The Broad-winged Hawk, (Buteo platypterus), is a small hawk of the Buteo genus. During the summer they are distributed over most of eastern North America, to as far west as the Alberta province and Texas; they then migrate south to winter in the neotropics from Mexico down to Southern Brazil. Many of the subspecies in the Caribbean are endemic and most do not migrate.
Adult birds range in size from 34 to 45 cm (13 to 18 in), weigh from 265 to 560 g (9.4 oz to 1.2 lbs) and have a wingspan from 81 to 100 cm (32 to 40 in). As in most raptors, females are slightly larger than males. Adults have dark brown upper parts and evenly spaced black and white bands on the tail. Light morphs are pale on the underparts and underwing and have thick cinnamon bars across the belly. The light morph is most likely to be confused with the Red-shouldered Hawk, but that species has a longer, more heavily barred tail and the barred wings and solid rufous color of adult Red-shoulders are usually distinctive. Dark morphs are a darker brown on both upperparts and underparts. They are much less common than the light-coloured variant. Dark morph Short-tailed Hawks are similar but are whitish under the tail with a single subterminal band. The wings are relatively short, broad and have a tapered, somewhat pointed appearance unique to this species.
A Broad-winged Hawk at Isle Royale National Park
At all times, Broad-winged Hawks inhabit forested areas, with even migratory birds choosing only wooded areas to roost in. They are seemingly indifferent to the type of forest used either for breeding or wintering.
These birds hunt by sitting on a perch and watching for prey, and have been described as "cat-like" while stalking. When prey becomes apparent, they swoop down to the forest floor after it. Rarely, they will also fly in search of prey. The diet is variable, but small mammals, like rodents and shrews, are the most regular prey. More so than other North American Buteo hawks, amphibians, reptiles, insects and other invertebrates are thought to be important prey items. Birds up to the size of Ruffed Grouse (but usually much smaller) are also sometimes taken.
In the springtime, the breeding pair build a stick nest relatively low in a mature tree. The clutch can number from 1 to 5 eggs, but usually 2 or 3. The brown-spotted eggs are usually 49 × 39 mm (1.9 × 1.5 in) and weigh about 42 g (1.5 oz). The incubation period is 28 to 31 days, with the male doing most of the foraging while the female incubates. The semialtricial, 28 g (1 oz) hatchlings are brooded for 21 to 24 days. The young first leave the nest at 5 to 6 weeks of age, and linger around the nest site for up to 8 more weeks. Predators of eggs and nestlings include raccoons, crows, porcupines and American Black Bears.
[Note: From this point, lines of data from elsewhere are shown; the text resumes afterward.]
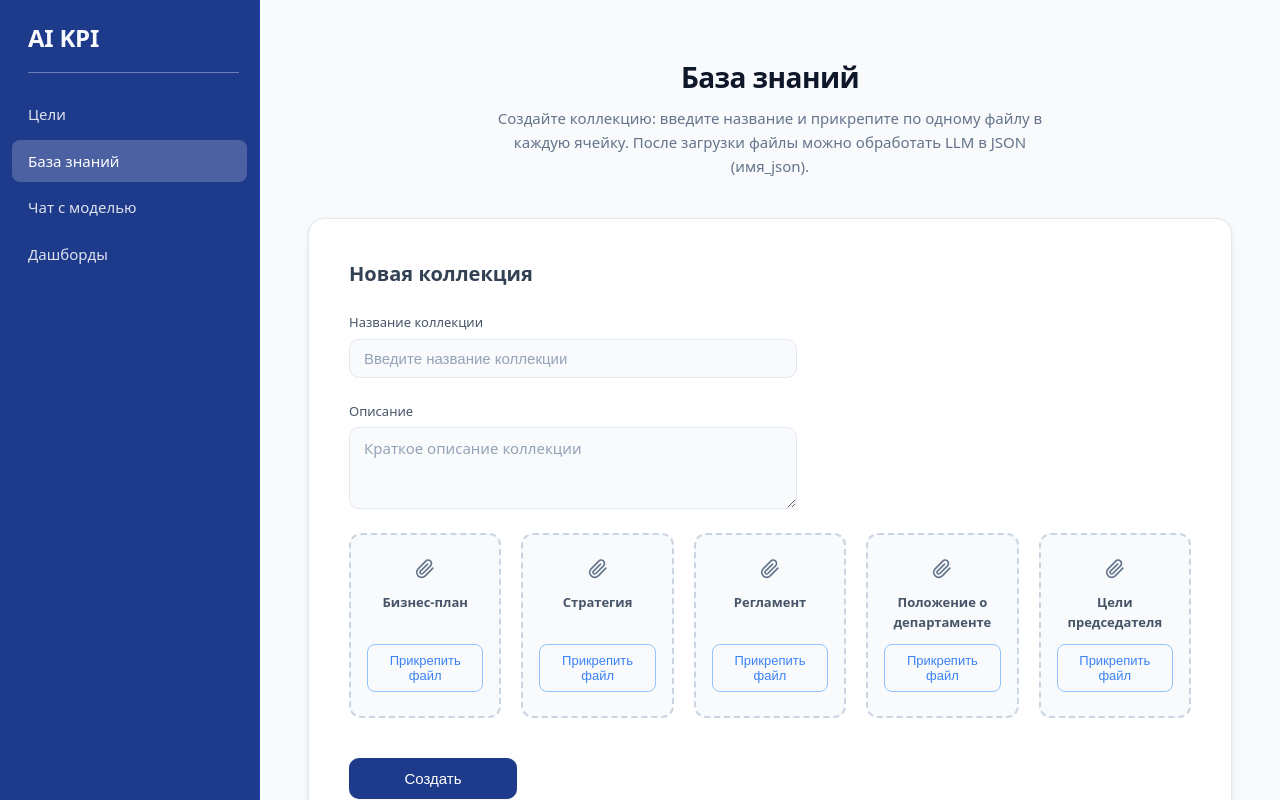
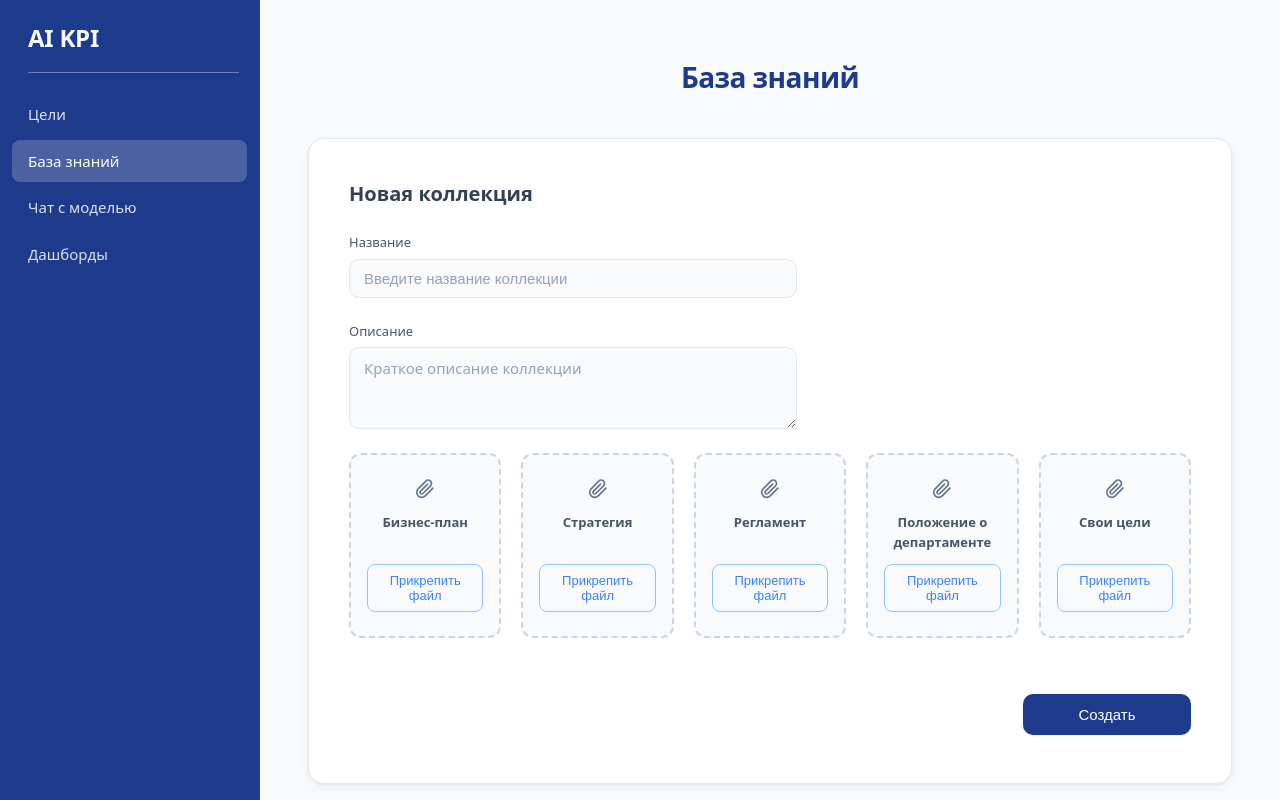
Before and after one commit to sweetd0vee/kpi-agent-front, a React (Vite) app: page /knowledge in a window 1280 px wide. Shown: the top 800 px of the page. Built offline with nearby package versions, Linux system fonts and the light colour scheme; no server answers.

Commit message:
initial commit

```diff
--- a/src/pages/GoalsPage.module.css
+++ b/src/pages/GoalsPage.module.css
@@ -10,17 +10,18 @@
 
 .hero {
   display: flex;
-  align-items: flex-end;
-  justify-content: space-between;
+  align-items: center;
+  justify-content: center;
   gap: 1rem;
   flex-wrap: wrap;
+  text-align: center;
 }
 
 .title {
   margin: 0;
   font-size: 1.75rem;
   font-weight: 700;
-  color: #0f172a;
+  color: #1e3a8a;
   letter-spacing: -0.02em;
 }
 
--- a/src/pages/ImportPage.module.css
+++ b/src/pages/ImportPage.module.css
@@ -16,7 +16,7 @@
   margin: 0 0 0.5rem;
   font-size: 1.75rem;
   font-weight: 700;
-  color: #0f172a;
+  color: #1e3a8a;
   letter-spacing: -0.02em;
 }
 
@@ -70,6 +70,8 @@
 
 /* --- Create card --- */
 .createCard {
+  display: flex;
+  flex-direction: column;
   padding: 2.5rem 2.5rem 3rem;
   margin-bottom: 2.5rem;
   min-height: 320px;
@@ -288,7 +290,10 @@
 }
 
 .createActions {
-  padding-top: 0.5rem;
+  margin-top: auto;
+  padding-top: 1.5rem;
+  display: flex;
+  justify-content: flex-end;
 }
 
 .createBtn {
--- a/src/pages/ImportPage.tsx
+++ b/src/pages/ImportPage.tsx
@@ -20,7 +20,7 @@ const SLOT_TYPES: { id: SlotTypeId; label: string }[] = [
   { id: 'strategy_checklist', label: 'Стратегия' },
   { id: 'reglament_checklist', label: 'Регламент' },
   { id: 'department_goals_checklist', label: 'Положение о департаменте' },
-  { id: 'chairman_goals', label: 'Цели председателя' },
+  { id: 'chairman_goals', label: 'Свои цели' },
 ]
 
 function PaperclipIcon({ className }: { className?: string }) {
@@ -230,15 +230,12 @@ export function ImportPage() {
     <div className={styles.page}>
       <header className={styles.hero}>
         <h1 className={styles.title}>База знаний</h1>
-        <p className={styles.subtitle}>
-          Создайте коллекцию: введите название и прикрепите по одному файлу в каждую ячейку. После загрузки файлы можно обработать LLM в JSON (имя_json).
-        </p>
       </header>
 
       <section className={styles.createCard}>
         <h2 className={styles.createTitle}>Новая коллекция</h2>
         <label className={styles.nameLabel}>
-          Название коллекции
+          Название
           <input
             type="text"
             className={styles.nameInput}
```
Predation of adults and immatures are not well-known, but they are known to fall victim to Great Horned Owls and Bald Eagles.
Broad-winged Hawks are long-distance migrants, except for the Caribbean subspecies. They travel in large flocks or "kettles" during migration. During days with favorable winds, enormous kettles of tens of thousands of Broad-wings can be seen along flyways.
Although this bird's numbers are relatively stable, populations are declining in some parts of its breeding range because of forest fragmentation.